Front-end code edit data
╭──
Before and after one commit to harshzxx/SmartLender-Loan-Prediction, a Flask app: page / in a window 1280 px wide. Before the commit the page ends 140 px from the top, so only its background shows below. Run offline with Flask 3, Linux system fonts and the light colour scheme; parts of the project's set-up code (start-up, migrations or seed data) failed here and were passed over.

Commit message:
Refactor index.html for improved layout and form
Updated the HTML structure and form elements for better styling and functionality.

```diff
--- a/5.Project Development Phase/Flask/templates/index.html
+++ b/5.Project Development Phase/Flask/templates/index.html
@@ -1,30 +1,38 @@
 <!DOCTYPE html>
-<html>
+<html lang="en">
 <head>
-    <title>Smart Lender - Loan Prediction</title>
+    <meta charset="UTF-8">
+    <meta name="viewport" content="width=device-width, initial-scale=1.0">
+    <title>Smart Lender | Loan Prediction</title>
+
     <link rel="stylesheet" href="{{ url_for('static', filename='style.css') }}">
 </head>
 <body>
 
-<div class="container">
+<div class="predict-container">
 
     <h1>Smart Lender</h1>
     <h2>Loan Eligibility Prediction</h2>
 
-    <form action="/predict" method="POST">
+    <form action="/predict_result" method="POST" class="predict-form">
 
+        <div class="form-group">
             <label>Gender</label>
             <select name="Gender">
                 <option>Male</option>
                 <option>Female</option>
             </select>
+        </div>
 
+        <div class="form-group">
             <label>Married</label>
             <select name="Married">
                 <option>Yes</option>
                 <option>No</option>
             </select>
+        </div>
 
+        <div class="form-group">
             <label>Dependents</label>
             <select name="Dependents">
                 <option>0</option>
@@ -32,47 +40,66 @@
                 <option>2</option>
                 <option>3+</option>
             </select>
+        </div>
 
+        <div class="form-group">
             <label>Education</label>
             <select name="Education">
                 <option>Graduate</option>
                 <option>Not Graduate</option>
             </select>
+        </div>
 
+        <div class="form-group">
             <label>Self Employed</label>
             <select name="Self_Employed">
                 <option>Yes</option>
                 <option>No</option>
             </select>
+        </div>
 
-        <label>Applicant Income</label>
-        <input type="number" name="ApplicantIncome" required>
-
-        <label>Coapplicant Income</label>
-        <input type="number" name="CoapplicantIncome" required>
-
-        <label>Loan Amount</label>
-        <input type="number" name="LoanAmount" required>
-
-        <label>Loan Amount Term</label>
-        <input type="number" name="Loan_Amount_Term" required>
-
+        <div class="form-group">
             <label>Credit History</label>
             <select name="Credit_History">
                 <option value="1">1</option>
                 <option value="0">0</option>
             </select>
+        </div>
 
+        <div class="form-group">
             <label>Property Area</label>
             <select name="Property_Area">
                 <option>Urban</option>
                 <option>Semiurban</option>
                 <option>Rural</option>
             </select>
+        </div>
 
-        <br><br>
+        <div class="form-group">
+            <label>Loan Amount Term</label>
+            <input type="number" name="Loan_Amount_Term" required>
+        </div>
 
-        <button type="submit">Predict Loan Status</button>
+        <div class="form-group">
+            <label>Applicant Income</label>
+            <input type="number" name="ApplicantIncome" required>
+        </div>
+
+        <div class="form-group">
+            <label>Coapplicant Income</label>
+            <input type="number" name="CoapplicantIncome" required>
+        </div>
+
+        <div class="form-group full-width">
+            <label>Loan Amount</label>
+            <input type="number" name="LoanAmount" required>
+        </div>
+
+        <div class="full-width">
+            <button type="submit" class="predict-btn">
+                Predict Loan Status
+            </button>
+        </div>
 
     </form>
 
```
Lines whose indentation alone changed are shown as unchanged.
╰──
WORK TASK
A verbatim reproduction of all the records above is the expected answer.

SOLUTION
Before and after one commit to harshzxx/SmartLender-Loan-Prediction, a Flask app: page / in a window 1280 px wide. Before the commit the page ends 140 px from the top, so only its background shows below. Run offline with Flask 3, Linux system fonts and the light colour scheme; parts of the project's set-up code (start-up, migrations or seed data) failed here and were passed over.

Commit message:
Refactor index.html for improved layout and form
Updated the HTML structure and form elements for better styling and functionality.

```diff
--- a/5.Project Development Phase/Flask/templates/index.html
+++ b/5.Project Development Phase/Flask/templates/index.html
@@ -1,30 +1,38 @@
 <!DOCTYPE html>
-<html>
+<html lang="en">
 <head>
-    <title>Smart Lender - Loan Prediction</title>
+    <meta charset="UTF-8">
+    <meta name="viewport" content="width=device-width, initial-scale=1.0">
+    <title>Smart Lender | Loan Prediction</title>
+
     <link rel="stylesheet" href="{{ url_for('static', filename='style.css') }}">
 </head>
 <body>
 
-<div class="container">
+<div class="predict-container">
 
     <h1>Smart Lender</h1>
     <h2>Loan Eligibility Prediction</h2>
 
-    <form action="/predict" method="POST">
+    <form action="/predict_result" method="POST" class="predict-form">
 
+        <div class="form-group">
             <label>Gender</label>
             <select name="Gender">
                 <option>Male</option>
                 <option>Female</option>
             </select>
+        </div>
 
+        <div class="form-group">
             <label>Married</label>
             <select name="Married">
                 <option>Yes</option>
                 <option>No</option>
             </select>
+        </div>
 
+        <div class="form-group">
             <label>Dependents</label>
             <select name="Dependents">
                 <option>0</option>
@@ -32,47 +40,66 @@
                 <option>2</option>
                 <option>3+</option>
             </select>
+        </div>
 
+        <div class="form-group">
             <label>Education</label>
             <select name="Education">
                 <option>Graduate</option>
                 <option>Not Graduate</option>
             </select>
+        </div>
 
+        <div class="form-group">
             <label>Self Employed</label>
             <select name="Self_Employed">
                 <option>Yes</option>
                 <option>No</option>
             </select>
+        </div>
 
-        <label>Applicant Income</label>
-        <input type="number" name="ApplicantIncome" required>
-
-        <label>Coapplicant Income</label>
-        <input type="number" name="CoapplicantIncome" required>
-
-        <label>Loan Amount</label>
-        <input type="number" name="LoanAmount" required>
-
-        <label>Loan Amount Term</label>
-        <input type="number" name="Loan_Amount_Term" required>
-
+        <div class="form-group">
             <label>Credit History</label>
             <select name="Credit_History">
                 <option value="1">1</option>
                 <option value="0">0</option>
             </select>
+        </div>
 
+        <div class="form-group">
             <label>Property Area</label>
             <select name="Property_Area">
                 <option>Urban</option>
                 <option>Semiurban</option>
                 <option>Rural</option>
             </select>
+        </div>
 
-        <br><br>
+        <div class="form-group">
+            <label>Loan Amount Term</label>
+            <input type="number" name="Loan_Amount_Term" required>
+        </div>
 
-        <button type="submit">Predict Loan Status</button>
+        <div class="form-group">
+            <label>Applicant Income</label>
+            <input type="number" name="ApplicantIncome" required>
+        </div>
+
+        <div class="form-group">
+            <label>Coapplicant Income</label>
+            <input type="number" name="CoapplicantIncome" required>
+        </div>
+
+        <div class="form-group full-width">
+            <label>Loan Amount</label>
+            <input type="number" name="LoanAmount" required>
+        </div>
+
+        <div class="full-width">
+            <button type="submit" class="predict-btn">
+                Predict Loan Status
+            </button>
+        </div>
 
     </form>
 
```
Lines whose indentation alone changed are shown as unchanged.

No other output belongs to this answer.